◆ WHAT THE TASK REQUIRES: Would you show every line from the records that holds "after"?

◆ MATERIAL PROVIDED:
....
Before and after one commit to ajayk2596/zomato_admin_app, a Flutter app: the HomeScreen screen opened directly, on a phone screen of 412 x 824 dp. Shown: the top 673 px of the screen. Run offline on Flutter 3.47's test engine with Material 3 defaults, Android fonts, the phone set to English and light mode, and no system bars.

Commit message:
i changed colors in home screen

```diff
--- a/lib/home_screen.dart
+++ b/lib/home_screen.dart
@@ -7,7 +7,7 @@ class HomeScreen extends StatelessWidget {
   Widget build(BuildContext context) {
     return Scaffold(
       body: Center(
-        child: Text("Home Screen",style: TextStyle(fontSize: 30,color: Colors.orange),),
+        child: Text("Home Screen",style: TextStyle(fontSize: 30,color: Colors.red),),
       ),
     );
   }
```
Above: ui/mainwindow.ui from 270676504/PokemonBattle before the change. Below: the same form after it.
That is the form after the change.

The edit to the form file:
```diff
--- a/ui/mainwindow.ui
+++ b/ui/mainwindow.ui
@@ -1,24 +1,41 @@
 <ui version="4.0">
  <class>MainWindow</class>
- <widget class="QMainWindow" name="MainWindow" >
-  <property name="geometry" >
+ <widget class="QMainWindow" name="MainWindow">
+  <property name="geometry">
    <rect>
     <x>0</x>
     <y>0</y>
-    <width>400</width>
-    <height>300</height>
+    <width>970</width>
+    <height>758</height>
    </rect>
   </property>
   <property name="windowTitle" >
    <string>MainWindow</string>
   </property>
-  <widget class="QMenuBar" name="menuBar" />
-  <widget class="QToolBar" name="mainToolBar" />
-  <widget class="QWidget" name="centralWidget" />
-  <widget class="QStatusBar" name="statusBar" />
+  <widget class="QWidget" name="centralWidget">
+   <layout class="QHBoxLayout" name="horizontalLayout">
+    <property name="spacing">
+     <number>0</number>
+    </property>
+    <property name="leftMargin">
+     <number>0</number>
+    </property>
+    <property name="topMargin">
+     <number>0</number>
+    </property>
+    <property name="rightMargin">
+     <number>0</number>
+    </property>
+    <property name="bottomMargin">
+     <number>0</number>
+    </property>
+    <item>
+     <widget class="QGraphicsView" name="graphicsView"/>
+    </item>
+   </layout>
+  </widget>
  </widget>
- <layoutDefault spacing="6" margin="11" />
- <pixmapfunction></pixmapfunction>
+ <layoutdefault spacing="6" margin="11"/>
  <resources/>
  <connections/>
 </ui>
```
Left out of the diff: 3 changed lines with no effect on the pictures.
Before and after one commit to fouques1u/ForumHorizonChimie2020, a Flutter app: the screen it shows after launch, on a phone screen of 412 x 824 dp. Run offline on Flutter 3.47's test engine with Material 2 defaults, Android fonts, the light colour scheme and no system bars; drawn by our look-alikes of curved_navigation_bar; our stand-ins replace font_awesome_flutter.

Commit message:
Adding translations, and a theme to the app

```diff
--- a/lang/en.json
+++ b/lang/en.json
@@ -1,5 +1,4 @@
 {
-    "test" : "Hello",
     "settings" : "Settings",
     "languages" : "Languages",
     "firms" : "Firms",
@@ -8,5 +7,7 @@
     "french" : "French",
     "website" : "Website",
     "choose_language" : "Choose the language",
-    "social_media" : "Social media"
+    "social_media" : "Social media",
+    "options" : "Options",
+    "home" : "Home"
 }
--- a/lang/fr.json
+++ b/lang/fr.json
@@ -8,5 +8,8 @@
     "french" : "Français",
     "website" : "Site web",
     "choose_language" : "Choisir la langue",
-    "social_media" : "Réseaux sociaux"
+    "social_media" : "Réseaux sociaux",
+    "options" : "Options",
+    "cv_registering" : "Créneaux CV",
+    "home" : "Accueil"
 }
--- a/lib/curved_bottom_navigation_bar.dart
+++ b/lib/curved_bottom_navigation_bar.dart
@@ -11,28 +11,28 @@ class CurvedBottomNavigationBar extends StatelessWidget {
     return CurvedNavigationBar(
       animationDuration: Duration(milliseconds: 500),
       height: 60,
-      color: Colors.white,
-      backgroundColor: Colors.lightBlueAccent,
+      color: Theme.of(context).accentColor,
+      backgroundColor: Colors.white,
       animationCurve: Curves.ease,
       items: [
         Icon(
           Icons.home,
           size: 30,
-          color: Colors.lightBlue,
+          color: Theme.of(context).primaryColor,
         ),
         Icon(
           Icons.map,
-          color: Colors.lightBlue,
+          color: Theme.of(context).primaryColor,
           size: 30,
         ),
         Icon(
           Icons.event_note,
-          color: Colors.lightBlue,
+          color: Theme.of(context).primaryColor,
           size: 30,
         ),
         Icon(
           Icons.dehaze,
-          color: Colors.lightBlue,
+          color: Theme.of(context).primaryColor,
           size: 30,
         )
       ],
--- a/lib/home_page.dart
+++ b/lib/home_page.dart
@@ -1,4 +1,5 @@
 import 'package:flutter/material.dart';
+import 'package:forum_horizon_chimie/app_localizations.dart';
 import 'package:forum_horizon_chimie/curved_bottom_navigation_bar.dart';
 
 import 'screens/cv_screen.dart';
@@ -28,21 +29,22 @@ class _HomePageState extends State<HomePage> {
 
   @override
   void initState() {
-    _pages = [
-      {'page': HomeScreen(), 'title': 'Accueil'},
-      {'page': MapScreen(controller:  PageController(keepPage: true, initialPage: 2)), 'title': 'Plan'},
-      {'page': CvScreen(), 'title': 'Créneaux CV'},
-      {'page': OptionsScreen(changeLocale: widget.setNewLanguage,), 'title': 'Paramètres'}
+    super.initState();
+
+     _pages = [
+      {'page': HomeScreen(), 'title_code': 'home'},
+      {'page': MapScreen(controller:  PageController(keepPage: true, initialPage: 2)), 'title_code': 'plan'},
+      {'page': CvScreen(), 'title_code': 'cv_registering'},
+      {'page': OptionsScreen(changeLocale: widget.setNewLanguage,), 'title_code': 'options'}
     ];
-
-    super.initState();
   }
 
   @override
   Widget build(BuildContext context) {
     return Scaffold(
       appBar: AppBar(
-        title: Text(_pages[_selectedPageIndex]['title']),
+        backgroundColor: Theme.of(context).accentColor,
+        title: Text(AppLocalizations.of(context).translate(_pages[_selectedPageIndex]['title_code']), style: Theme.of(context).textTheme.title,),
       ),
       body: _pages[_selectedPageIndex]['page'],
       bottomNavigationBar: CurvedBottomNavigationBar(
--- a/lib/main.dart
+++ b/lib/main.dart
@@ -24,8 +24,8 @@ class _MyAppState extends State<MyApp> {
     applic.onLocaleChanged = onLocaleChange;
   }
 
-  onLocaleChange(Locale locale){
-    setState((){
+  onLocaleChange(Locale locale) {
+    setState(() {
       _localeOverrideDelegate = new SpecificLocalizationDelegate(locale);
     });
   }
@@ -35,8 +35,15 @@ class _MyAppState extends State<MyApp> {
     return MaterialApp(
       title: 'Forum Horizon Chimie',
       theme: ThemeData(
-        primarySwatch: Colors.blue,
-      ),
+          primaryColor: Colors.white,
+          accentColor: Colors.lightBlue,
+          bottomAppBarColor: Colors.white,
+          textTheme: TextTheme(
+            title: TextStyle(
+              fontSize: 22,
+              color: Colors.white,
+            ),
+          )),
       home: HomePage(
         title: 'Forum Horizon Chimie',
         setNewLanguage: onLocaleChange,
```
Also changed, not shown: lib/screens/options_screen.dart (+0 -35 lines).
....
◆ SOLUTION:
Before and after one commit to ajayk2596/zomato_admin_app, a Flutter app: the HomeScreen screen opened directly, on a phone screen of 412 x 824 dp. Shown: the top 673 px of the screen. Run offline on Flutter 3.47's test engine with Material 3 defaults, Android fonts, the phone set to English and light mode, and no system bars.
Above: ui/mainwindow.ui from 270676504/PokemonBattle before the change. Below: the same form after it.
That is the form after the change.
Before and after one commit to fouques1u/ForumHorizonChimie2020, a Flutter app: the screen it shows after launch, on a phone screen of 412 x 824 dp. Run offline on Flutter 3.47's test engine with Material 2 defaults, Android fonts, the light colour scheme and no system bars; drawn by our look-alikes of curved_navigation_bar; our stand-ins replace font_awesome_flutter.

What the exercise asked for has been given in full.